» Problem details
Every line of the material is to be set down again without any change.

» The records
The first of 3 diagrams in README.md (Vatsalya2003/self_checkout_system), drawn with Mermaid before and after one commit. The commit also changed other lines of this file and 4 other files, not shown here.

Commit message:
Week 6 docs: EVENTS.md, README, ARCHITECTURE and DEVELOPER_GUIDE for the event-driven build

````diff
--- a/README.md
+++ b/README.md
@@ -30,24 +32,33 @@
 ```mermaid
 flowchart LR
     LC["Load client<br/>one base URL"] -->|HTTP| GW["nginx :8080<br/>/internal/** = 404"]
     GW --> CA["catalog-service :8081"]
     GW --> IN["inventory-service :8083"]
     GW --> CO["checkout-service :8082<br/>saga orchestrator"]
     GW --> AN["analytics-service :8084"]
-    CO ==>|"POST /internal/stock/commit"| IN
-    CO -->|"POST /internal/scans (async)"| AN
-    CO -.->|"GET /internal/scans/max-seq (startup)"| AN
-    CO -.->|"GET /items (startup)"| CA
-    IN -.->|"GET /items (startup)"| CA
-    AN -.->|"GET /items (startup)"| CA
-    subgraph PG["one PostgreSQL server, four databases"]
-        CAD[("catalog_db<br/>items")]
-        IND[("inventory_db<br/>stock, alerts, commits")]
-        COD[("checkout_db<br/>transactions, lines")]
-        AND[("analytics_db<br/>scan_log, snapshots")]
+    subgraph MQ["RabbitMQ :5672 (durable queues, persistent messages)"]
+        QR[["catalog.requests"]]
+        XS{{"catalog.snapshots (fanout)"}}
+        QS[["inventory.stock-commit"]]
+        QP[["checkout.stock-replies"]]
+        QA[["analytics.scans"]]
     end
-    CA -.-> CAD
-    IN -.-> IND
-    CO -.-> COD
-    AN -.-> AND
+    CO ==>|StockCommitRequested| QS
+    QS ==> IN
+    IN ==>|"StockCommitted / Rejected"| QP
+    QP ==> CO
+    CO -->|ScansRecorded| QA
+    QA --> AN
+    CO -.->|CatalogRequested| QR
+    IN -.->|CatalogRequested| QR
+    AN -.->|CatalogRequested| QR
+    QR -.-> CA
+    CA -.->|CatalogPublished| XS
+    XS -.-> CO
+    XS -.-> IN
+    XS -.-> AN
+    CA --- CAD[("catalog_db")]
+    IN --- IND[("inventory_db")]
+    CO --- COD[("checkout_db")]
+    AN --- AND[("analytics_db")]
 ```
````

» Answer to the exercise
The first of 3 diagrams in README.md (Vatsalya2003/self_checkout_system), drawn with Mermaid before and after one commit. The commit also changed other lines of this file and 4 other files, not shown here.

Commit message:
Week 6 docs: EVENTS.md, README, ARCHITECTURE and DEVELOPER_GUIDE for the event-driven build

````diff
--- a/README.md
+++ b/README.md
@@ -30,24 +32,33 @@
 ```mermaid
 flowchart LR
     LC["Load client<br/>one base URL"] -->|HTTP| GW["nginx :8080<br/>/internal/** = 404"]
     GW --> CA["catalog-service :8081"]
     GW --> IN["inventory-service :8083"]
     GW --> CO["checkout-service :8082<br/>saga orchestrator"]
     GW --> AN["analytics-service :8084"]
-    CO ==>|"POST /internal/stock/commit"| IN
-    CO -->|"POST /internal/scans (async)"| AN
-    CO -.->|"GET /internal/scans/max-seq (startup)"| AN
-    CO -.->|"GET /items (startup)"| CA
-    IN -.->|"GET /items (startup)"| CA
-    AN -.->|"GET /items (startup)"| CA
-    subgraph PG["one PostgreSQL server, four databases"]
-        CAD[("catalog_db<br/>items")]
-        IND[("inventory_db<br/>stock, alerts, commits")]
-        COD[("checkout_db<br/>transactions, lines")]
-        AND[("analytics_db<br/>scan_log, snapshots")]
+    subgraph MQ["RabbitMQ :5672 (durable queues, persistent messages)"]
+        QR[["catalog.requests"]]
+        XS{{"catalog.snapshots (fanout)"}}
+        QS[["inventory.stock-commit"]]
+        QP[["checkout.stock-replies"]]
+        QA[["analytics.scans"]]
     end
-    CA -.-> CAD
-    IN -.-> IND
-    CO -.-> COD
-    AN -.-> AND
+    CO ==>|StockCommitRequested| QS
+    QS ==> IN
+    IN ==>|"StockCommitted / Rejected"| QP
+    QP ==> CO
+    CO -->|ScansRecorded| QA
+    QA --> AN
+    CO -.->|CatalogRequested| QR
+    IN -.->|CatalogRequested| QR
+    AN -.->|CatalogRequested| QR
+    QR -.-> CA
+    CA -.->|CatalogPublished| XS
+    XS -.-> CO
+    XS -.-> IN
+    XS -.-> AN
+    CA --- CAD[("catalog_db")]
+    IN --- IND[("inventory_db")]
+    CO --- COD[("checkout_db")]
+    AN --- AND[("analytics_db")]
 ```
````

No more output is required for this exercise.